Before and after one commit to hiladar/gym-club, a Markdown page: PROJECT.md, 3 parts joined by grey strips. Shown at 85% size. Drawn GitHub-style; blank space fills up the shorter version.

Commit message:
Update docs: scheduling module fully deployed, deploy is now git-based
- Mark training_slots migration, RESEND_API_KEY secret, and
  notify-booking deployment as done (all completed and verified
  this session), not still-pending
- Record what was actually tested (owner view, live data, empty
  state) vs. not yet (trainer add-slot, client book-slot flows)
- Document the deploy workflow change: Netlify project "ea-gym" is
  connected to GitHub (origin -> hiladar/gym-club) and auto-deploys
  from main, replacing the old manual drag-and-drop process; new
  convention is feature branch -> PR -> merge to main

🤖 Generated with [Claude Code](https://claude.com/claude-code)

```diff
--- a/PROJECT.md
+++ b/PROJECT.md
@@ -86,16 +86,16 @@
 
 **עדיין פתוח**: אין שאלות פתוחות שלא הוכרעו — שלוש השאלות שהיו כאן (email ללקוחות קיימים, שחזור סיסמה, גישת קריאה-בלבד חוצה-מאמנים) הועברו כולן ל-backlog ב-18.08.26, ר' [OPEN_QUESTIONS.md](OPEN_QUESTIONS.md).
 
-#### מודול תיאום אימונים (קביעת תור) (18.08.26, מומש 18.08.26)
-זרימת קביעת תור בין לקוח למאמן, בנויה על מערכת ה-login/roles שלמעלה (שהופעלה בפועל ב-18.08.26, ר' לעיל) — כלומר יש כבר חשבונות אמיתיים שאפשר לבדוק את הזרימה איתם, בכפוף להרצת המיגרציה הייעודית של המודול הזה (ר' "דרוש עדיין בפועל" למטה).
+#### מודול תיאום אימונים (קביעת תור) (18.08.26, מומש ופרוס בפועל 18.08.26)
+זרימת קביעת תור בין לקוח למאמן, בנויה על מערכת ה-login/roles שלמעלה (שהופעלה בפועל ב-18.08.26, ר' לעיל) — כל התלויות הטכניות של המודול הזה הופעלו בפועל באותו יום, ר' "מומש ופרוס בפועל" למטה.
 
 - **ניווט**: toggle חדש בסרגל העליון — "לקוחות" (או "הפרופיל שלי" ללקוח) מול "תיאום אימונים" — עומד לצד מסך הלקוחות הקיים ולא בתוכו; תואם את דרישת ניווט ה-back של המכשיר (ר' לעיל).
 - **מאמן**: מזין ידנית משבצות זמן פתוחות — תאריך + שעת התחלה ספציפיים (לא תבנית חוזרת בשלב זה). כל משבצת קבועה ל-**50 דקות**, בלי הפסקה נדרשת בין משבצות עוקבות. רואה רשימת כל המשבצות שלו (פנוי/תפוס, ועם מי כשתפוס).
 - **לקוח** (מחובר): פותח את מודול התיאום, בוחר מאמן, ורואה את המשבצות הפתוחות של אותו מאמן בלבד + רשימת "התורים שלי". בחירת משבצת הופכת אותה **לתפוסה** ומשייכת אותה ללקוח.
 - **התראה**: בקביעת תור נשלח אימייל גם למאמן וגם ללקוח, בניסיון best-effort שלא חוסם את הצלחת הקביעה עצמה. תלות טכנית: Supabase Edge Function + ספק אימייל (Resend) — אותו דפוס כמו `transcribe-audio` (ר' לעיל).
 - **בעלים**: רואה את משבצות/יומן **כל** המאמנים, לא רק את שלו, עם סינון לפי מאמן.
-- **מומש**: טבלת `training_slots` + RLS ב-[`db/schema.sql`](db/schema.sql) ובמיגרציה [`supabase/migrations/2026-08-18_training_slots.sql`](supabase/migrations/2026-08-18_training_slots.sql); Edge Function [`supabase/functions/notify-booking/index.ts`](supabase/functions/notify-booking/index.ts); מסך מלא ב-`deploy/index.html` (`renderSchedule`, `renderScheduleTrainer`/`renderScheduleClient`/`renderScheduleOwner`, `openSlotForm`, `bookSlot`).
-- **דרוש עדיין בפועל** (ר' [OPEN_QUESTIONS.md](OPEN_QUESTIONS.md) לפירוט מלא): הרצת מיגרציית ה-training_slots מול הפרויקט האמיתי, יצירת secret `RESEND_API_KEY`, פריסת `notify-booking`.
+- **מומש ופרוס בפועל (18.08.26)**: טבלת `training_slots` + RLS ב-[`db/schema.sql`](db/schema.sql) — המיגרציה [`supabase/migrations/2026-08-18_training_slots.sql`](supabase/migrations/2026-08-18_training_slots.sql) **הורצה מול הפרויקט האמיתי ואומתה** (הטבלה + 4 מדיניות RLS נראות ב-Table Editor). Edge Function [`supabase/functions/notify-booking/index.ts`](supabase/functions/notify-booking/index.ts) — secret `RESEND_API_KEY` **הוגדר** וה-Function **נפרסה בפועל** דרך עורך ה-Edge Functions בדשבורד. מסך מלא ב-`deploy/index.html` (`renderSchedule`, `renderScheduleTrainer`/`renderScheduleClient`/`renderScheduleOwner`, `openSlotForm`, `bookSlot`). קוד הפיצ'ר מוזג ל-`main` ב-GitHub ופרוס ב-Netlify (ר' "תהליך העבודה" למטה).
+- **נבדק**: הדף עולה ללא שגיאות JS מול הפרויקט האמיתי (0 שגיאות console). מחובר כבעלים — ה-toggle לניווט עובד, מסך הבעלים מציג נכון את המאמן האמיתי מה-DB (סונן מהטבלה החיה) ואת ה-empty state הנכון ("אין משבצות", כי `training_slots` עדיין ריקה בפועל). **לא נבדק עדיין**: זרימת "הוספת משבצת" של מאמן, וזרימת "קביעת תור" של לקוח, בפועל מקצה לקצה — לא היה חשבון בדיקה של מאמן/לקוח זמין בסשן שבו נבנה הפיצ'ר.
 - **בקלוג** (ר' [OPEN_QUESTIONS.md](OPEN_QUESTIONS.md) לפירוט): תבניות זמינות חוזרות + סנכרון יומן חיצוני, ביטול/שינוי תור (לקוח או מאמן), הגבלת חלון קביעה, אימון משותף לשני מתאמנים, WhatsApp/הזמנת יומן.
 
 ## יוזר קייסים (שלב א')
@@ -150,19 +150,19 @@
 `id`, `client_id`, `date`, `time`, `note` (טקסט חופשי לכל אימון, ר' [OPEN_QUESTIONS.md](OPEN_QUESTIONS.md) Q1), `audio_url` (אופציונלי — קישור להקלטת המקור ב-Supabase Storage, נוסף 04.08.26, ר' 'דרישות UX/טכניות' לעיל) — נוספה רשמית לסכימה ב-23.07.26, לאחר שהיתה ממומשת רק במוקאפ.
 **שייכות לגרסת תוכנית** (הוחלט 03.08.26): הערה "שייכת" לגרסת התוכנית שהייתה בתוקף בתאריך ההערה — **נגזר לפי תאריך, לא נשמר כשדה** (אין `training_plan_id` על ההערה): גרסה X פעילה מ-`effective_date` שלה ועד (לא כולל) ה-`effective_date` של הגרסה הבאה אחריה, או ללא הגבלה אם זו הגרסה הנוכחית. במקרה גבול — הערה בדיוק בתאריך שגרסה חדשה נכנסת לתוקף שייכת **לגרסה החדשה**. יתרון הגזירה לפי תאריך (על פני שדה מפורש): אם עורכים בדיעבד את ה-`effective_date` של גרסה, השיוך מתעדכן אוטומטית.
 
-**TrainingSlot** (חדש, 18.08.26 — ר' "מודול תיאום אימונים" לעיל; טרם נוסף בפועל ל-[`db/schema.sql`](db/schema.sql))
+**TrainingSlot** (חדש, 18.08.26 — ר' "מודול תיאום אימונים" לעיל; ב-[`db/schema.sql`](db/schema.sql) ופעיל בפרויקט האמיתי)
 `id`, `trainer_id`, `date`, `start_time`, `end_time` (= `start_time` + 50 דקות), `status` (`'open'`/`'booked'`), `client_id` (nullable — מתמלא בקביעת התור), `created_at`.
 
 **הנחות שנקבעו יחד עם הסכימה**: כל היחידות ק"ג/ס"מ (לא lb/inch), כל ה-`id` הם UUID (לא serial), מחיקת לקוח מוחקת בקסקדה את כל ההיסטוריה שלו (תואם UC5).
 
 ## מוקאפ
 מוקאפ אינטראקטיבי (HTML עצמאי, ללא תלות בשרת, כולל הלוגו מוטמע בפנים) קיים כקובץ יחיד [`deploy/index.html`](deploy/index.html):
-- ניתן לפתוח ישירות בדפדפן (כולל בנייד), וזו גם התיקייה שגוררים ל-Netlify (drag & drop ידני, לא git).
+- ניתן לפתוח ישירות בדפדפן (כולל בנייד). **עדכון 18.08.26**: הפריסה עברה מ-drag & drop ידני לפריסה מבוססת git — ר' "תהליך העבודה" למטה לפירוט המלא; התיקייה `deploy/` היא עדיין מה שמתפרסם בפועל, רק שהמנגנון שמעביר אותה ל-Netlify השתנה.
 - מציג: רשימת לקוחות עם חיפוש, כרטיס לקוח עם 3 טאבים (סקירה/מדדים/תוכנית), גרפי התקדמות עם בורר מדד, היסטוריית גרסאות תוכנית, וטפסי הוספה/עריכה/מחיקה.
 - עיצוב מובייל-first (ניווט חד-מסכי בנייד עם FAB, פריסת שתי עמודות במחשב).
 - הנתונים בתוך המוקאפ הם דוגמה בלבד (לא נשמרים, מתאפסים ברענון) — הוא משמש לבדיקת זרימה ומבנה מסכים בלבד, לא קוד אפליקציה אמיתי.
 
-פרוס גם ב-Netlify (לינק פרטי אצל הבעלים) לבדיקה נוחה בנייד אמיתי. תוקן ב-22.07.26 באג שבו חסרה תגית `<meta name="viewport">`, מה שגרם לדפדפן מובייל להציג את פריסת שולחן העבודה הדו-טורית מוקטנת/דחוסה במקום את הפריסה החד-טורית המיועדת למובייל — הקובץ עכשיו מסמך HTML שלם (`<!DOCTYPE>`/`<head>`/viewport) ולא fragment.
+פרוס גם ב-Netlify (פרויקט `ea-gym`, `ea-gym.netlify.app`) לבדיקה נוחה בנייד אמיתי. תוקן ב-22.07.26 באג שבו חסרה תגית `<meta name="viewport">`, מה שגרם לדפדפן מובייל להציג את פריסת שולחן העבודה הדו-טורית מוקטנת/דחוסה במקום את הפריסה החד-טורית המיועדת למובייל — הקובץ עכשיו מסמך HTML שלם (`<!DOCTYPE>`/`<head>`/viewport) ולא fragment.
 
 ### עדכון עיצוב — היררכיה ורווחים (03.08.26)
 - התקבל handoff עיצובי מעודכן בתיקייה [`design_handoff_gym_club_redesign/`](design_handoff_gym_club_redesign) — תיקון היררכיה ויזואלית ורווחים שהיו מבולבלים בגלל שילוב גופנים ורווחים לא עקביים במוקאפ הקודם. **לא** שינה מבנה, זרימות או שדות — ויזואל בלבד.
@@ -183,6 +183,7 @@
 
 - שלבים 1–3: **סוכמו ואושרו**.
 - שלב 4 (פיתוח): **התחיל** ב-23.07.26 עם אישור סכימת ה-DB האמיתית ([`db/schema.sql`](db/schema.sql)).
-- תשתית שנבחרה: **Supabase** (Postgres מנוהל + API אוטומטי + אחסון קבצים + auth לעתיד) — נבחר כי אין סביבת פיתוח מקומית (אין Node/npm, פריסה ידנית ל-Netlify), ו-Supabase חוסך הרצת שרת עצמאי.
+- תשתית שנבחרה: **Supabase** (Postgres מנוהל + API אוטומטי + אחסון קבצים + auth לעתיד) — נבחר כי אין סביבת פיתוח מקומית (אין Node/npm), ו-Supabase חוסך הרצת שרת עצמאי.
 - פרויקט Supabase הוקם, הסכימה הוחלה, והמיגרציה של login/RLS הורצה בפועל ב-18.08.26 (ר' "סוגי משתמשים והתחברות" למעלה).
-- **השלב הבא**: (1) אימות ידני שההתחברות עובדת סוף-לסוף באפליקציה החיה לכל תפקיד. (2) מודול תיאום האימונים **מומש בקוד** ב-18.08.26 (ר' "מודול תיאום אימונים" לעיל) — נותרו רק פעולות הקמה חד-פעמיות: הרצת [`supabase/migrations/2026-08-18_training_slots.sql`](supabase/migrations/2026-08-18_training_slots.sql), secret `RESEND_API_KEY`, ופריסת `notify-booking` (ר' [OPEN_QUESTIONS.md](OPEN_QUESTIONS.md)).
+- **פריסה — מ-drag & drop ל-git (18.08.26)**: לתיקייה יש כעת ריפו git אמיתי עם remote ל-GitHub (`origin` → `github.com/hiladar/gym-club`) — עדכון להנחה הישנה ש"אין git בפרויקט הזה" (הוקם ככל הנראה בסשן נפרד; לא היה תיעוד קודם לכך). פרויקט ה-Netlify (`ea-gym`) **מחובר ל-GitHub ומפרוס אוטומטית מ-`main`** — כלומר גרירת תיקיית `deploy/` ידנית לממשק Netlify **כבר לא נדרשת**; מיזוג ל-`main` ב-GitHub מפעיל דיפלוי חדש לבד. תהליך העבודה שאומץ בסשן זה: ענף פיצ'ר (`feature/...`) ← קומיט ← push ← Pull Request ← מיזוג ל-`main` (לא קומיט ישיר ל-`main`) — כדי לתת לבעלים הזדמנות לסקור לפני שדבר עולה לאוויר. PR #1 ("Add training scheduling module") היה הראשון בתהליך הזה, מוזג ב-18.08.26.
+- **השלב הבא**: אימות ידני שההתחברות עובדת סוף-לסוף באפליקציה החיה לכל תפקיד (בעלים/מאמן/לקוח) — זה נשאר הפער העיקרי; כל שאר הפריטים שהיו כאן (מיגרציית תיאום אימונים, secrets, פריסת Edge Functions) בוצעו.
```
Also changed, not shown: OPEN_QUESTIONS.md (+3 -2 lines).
========
Your job is to print exactly the lines that run from the top of the entries through the line with "this session), not still-pending", and no others.

* [RESULT OF THIS TASK]
Before and after one commit to hiladar/gym-club, a Markdown page: PROJECT.md, 3 parts joined by grey strips. Shown at 85% size. Drawn GitHub-style; blank space fills up the shorter version.

Commit message:
Update docs: scheduling module fully deployed, deploy is now git-based
- Mark training_slots migration, RESEND_API_KEY secret, and
  notify-booking deployment as done (all completed and verified
  this session), not still-pending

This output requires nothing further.